### Data to examine ###

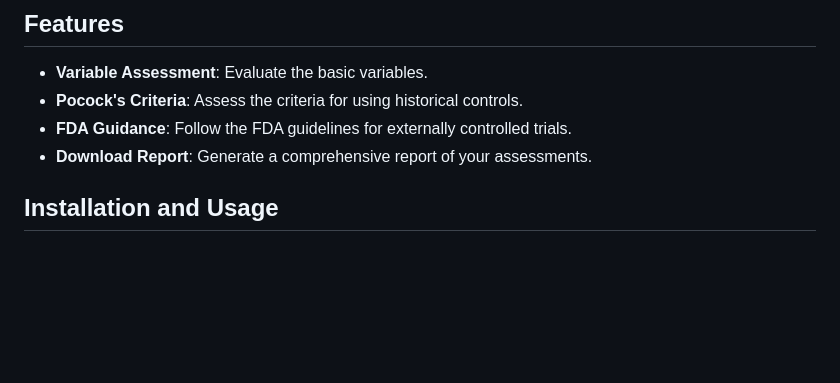
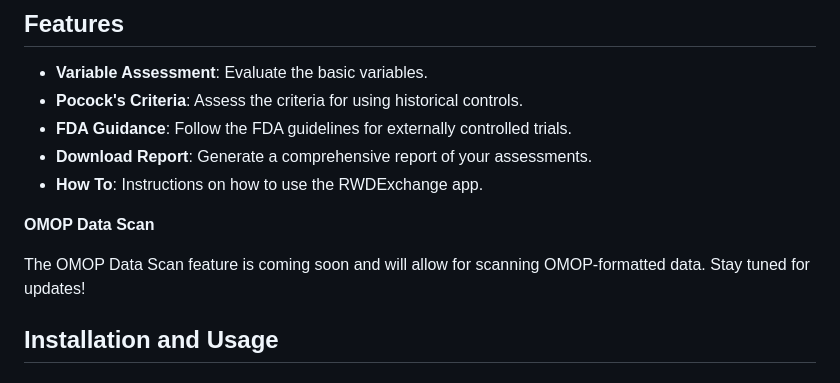
Before and after one commit to BoyceLab/RWDExchange, a Markdown page: README.md, the part around the change. Rendered like a GitHub page; blank space fills up the shorter version.

```diff
--- a/README.md
+++ b/README.md
@@ -8,6 +8,10 @@ RWDExchange is a Shiny application designed to evaluate the exchangeability pote
 - **Pocock's Criteria**: Assess the criteria for using historical controls.
 - **FDA Guidance**: Follow the FDA guidelines for externally controlled trials.
 - **Download Report**: Generate a comprehensive report of your assessments.
+- **How To**: Instructions on how to use the RWDExchange app.
+
+**OMOP Data Scan**
+<p style="color:red;">The OMOP Data Scan feature is coming soon and will allow for scanning OMOP-formatted data. Stay tuned for updates!</p>
 
 ## Installation and Usage
 
```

###

Task requirements ▸ Tell how many lines of the data contain "README". Nothing but the number belongs in the reply.

Task response ▸ 3